Committee ChairCreath, Katherine
MetadataShow full item record
PublisherThe University of Arizona.
RightsCopyright © is held by the author. Digital access to this material is made possible by the University Libraries, University of Arizona. Further transmission, reproduction or presentation (such as public display or performance) of protected items is prohibited except with permission of the author.

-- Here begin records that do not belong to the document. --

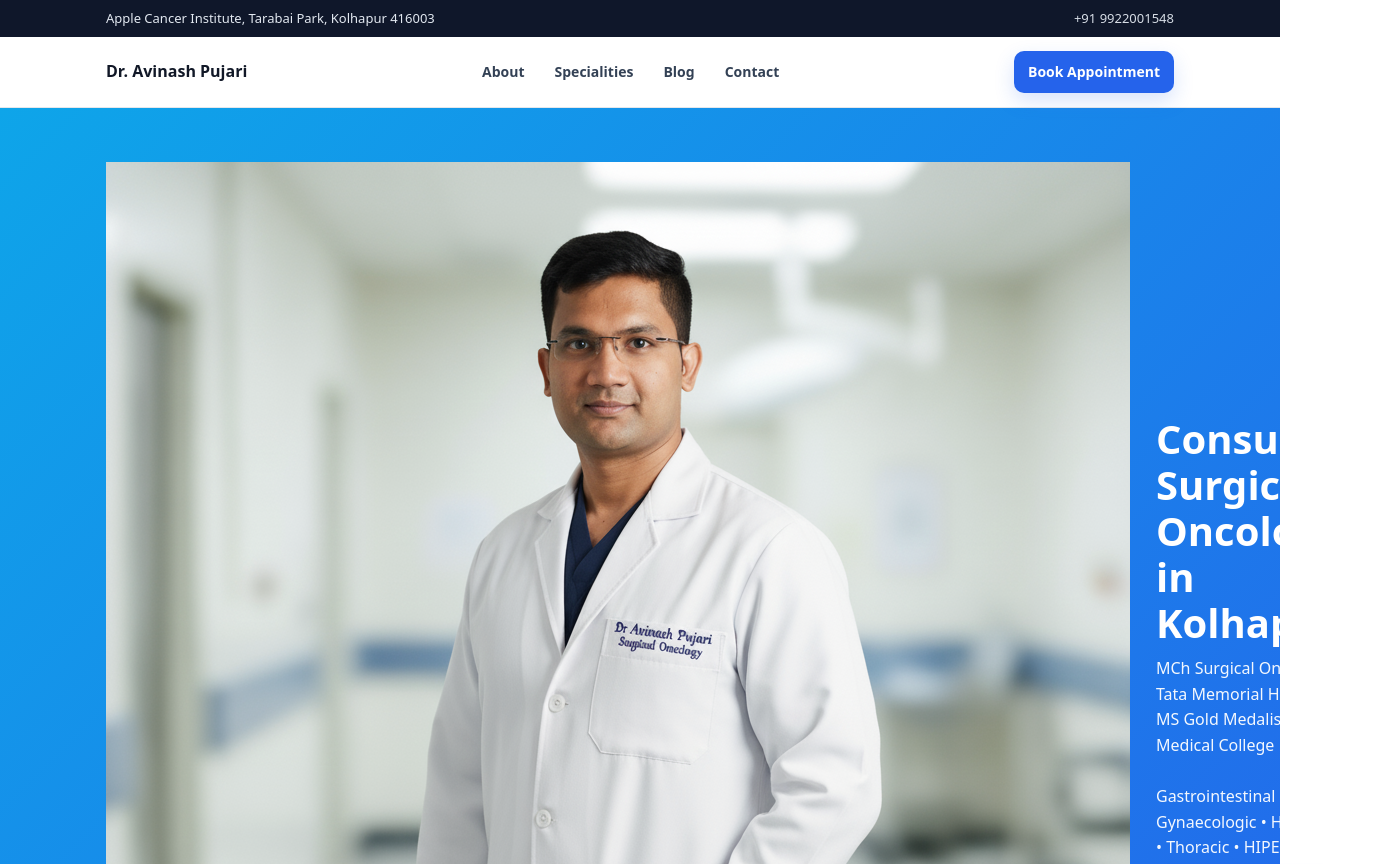
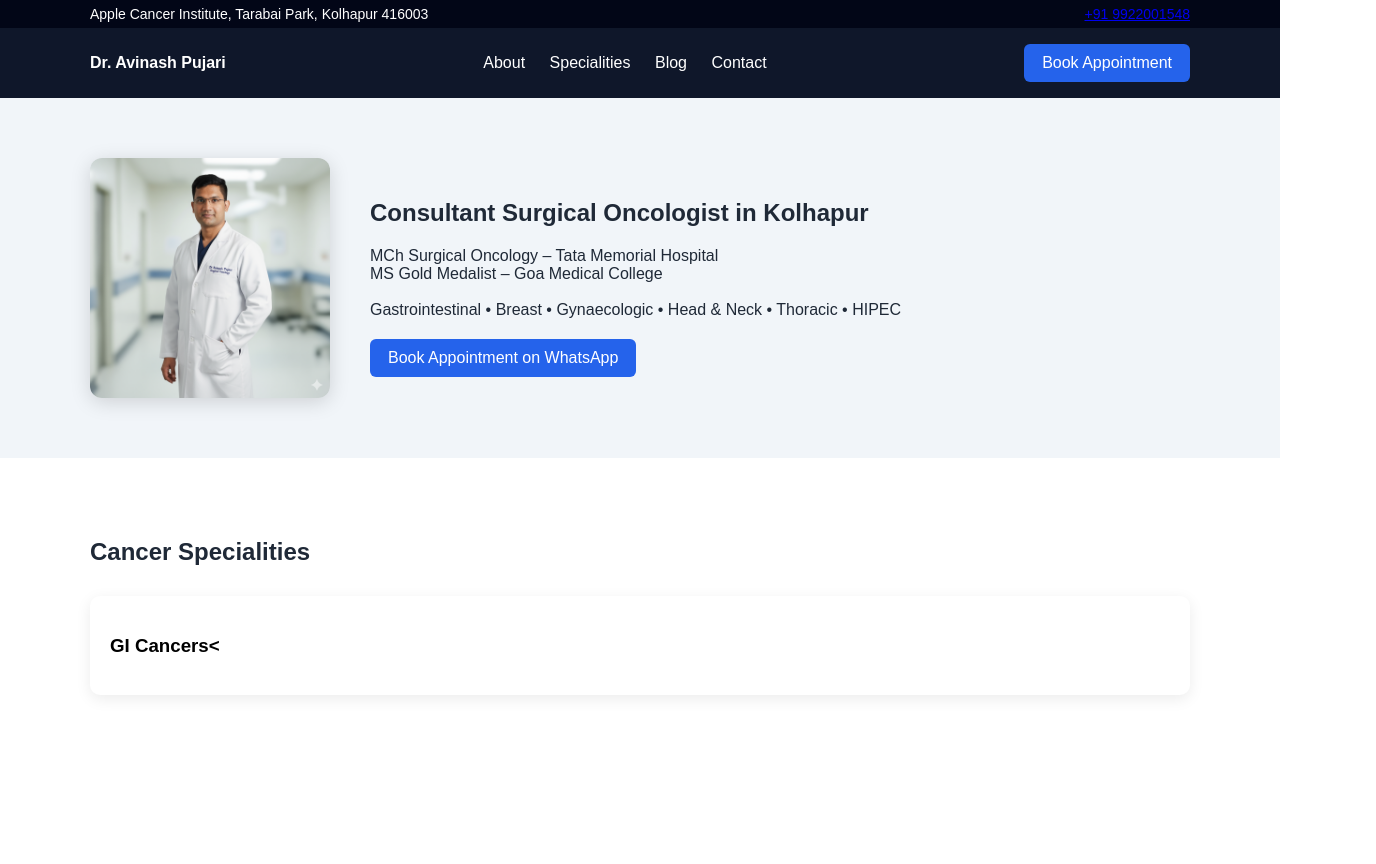
Before and after one commit to drpujariavinash/drpujariavinash.github.io, a plain HTML site: page index.html in a window 1280 px wide. Shown: the top 864 px of the page, 1376 px wide, since content can reach past the window. After the commit the page ends 800 px from the top, so only its background shows below. Drawn offline with Linux system fonts and the light colour scheme.

Commit message:
Update style.css

```diff
--- a/style.css
+++ b/style.css
@@ -1,66 +1,66 @@
-*{margin:0;padding:0;box-sizing:border-box}
 body{
-  font-family:system-ui,-apple-system,Segoe UI,Roboto,Arial,sans-serif;
-  line-height:1.6;color:#1f2937;background:#fff
+font-family: Arial, Helvetica, sans-serif;
+margin:0;
+color:#1f2937;
 }
-a{color:inherit;text-decoration:none}
-.container{max-width:1100px;margin:0 auto;padding:0 16px}
 
-/* Header */
-.topbar{background:#0f172a;color:#e2e8f0;font-size:13px}
-.topbar-inner{max-width:1100px;margin:0 auto;padding:8px 16px;display:flex;gap:12px;justify-content:space-between;flex-wrap:wrap}
-.topbar-right{display:flex;gap:14px;flex-wrap:wrap}
-.topbar a{opacity:.95}
-.topbar a:hover{opacity:1;text-decoration:underline}
+.site-header{background:#0f172a;color:white}
+.topbar{background:#020617;font-size:14px;padding:6px 0}
+.topbar-inner{max-width:1100px;margin:auto;display:flex;justify-content:space-between;padding:0 20px}
+.nav{padding:16px 0}
+.nav-inner{max-width:1100px;margin:auto;display:flex;justify-content:space-between;align-items:center;padding:0 20px}
+.nav-links a{color:white;margin:0 10px;text-decoration:none}
+.brand{color:white;font-weight:bold;text-decoration:none}
 
-.nav{background:#ffffff;border-bottom:1px solid #e5e7eb}
-.nav-inner{max-width:1100px;margin:0 auto;padding:14px 16px;display:flex;align-items:center;gap:18px;justify-content:space-between;flex-wrap:wrap}
-.brand{font-weight:800;color:#111827}
-.nav-links{display:flex;gap:14px;flex-wrap:wrap}
-.nav-links a{color:#334155;font-weight:600;font-size:14px;padding:6px 8px;border-radius:8px}
-.nav-links a:hover{background:#f1f5f9}
+.hero{
+background:#f1f5f9;
+padding:60px 20px;
+}
+.hero-inner{
+max-width:1100px;
+margin:auto;
+display:flex;
+align-items:center;
+gap:40px;
+flex-wrap:wrap;
+}
+.profile-photo{
+width:240px;
+border-radius:12px;
+box-shadow:0 4px 20px rgba(0,0,0,0.15);
+}
+
+.section{padding:60px 20px}
+.container{max-width:1100px;margin:auto}
+
+.grid{
+display:grid;
+grid-template-columns:repeat(auto-fit,minmax(250px,1fr));
+gap:20px;
+margin-top:30px;
+}
+
+.card{
+background:white;
+padding:20px;
+border-radius:10px;
+box-shadow:0 4px 15px rgba(0,0,0,0.08);
+text-decoration:none;
+color:black;
+}
 
 .btn{
-  background:#2563eb;color:#fff;
-  padding:10px 14px;border-radius:10px;
-  font-weight:700;font-size:14px;
-  box-shadow:0 8px 20px rgba(37,99,235,.18)
+background:#2563eb;
+color:white;
+padding:10px 18px;
+border-radius:6px;
+text-decoration:none;
+display:inline-block;
 }
-.btn:hover{filter:brightness(.96)}
 
-/* Hero */
-.hero{background:linear-gradient(135deg,#0ea5e9 0%,#2563eb 100%);color:#fff}
-.hero-inner{max-width:1100px;margin:0 auto;padding:54px 16px;display:grid;grid-template-columns:1.1fr .9fr;gap:26px;align-items:center}
-.hero h1{font-size:40px;line-height:1.15}
-.hero p{opacity:.95;margin-top:10px;font-size:16px}
-.hero .pill-row{display:flex;gap:10px;flex-wrap:wrap;margin-top:14px}
-.pill{background:rgba(255,255,255,.16);padding:8px 10px;border-radius:999px;font-weight:700;font-size:13px}
-.hero-card{background:rgba(255,255,255,.14);border:1px solid rgba(255,255,255,.18);border-radius:16px;padding:18px}
-.hero-card h3{font-size:16px;margin-bottom:10px}
-.hero-card ul{margin-left:18px}
-.hero-card li{margin:6px 0}
-
-/* Sections */
-.section{padding:42px 0}
-.section h2{font-size:28px;color:#0f172a;margin-bottom:12px}
-.section p{color:#475569}
-
-.grid{display:grid;grid-template-columns:repeat(3,1fr);gap:14px;margin-top:16px}
-.card{border:1px solid #e5e7eb;border-radius:14px;padding:16px;background:#fff}
-.card h3{font-size:16px;color:#0f172a;margin-bottom:8px}
-.card p{color:#475569;font-size:14px}
-
-/* Testimonials */
-.quote{font-size:14px;color:#334155}
-.by{margin-top:10px;font-weight:800;color:#0f172a}
-
-/* Footer */
-footer{margin-top:44px;background:#0f172a;color:#cbd5e1}
-footer .foot{max-width:1100px;margin:0 auto;padding:22px 16px;font-size:13px;display:flex;justify-content:space-between;gap:12px;flex-wrap:wrap}
-
-/* Mobile */
-@media(max-width:900px){
-  .hero-inner{grid-template-columns:1fr}
-  .hero h1{font-size:30px}
-  .grid{grid-template-columns:1fr}
+footer{
+background:#0f172a;
+color:white;
+padding:20px;
+text-align:center;
 }
```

AbstractA new instrument, the liquid crystal point diffraction interferometer (LCPDI), has been developed for the measurement of phase objects. This instrument maintains the compact, robust design of Linnik's point diffiaction interferometer (PDI) and adds to it phase stepping capability for quantitative interferogram analysis. The result is a compact, simple to align, environmentally insensitive interferometer capable of accurately measuring optical wavefronts with very high data density and with automated data reduction. This dissertation describes the theory of both the PDI and liquid crystal phase control. The design considerations for the LCPDI are presented, including manufacturing considerations. The operation and performance of the LCPDI are discussed, including sections regarding alignment, calibration, and amplitude modulation effects. The LCPDI is then demonstrated using two phase objects: a defocus difference wavefront, and a temperature distribution across a heated chamber filled with silicone oil. The measured results are compared to theoretical or independently measured results and show excellent agreement. A computer simulation of the LCPDI was performed to verify the source of observed periodic phase measurement error. The error stems from intensity variations caused by dye molecules rotating within the liquid crystal layer. Methods are discussed for reducing this error. Algorithms are presented which reduce this error; they are also useful for any phase-stepping interferometer that has unwanted intensity fluctuations, such as those caused by unregulated lasers. It is expected that this instrument will have application in the fluid sciences as a diagnostic tool, particularly in space based applications where autonomy, robustness, and compactness are desirable qualities. It should also be useful for the testing of optical elements, provided a master is available for comparison.
Degree ProgramOptical Sciences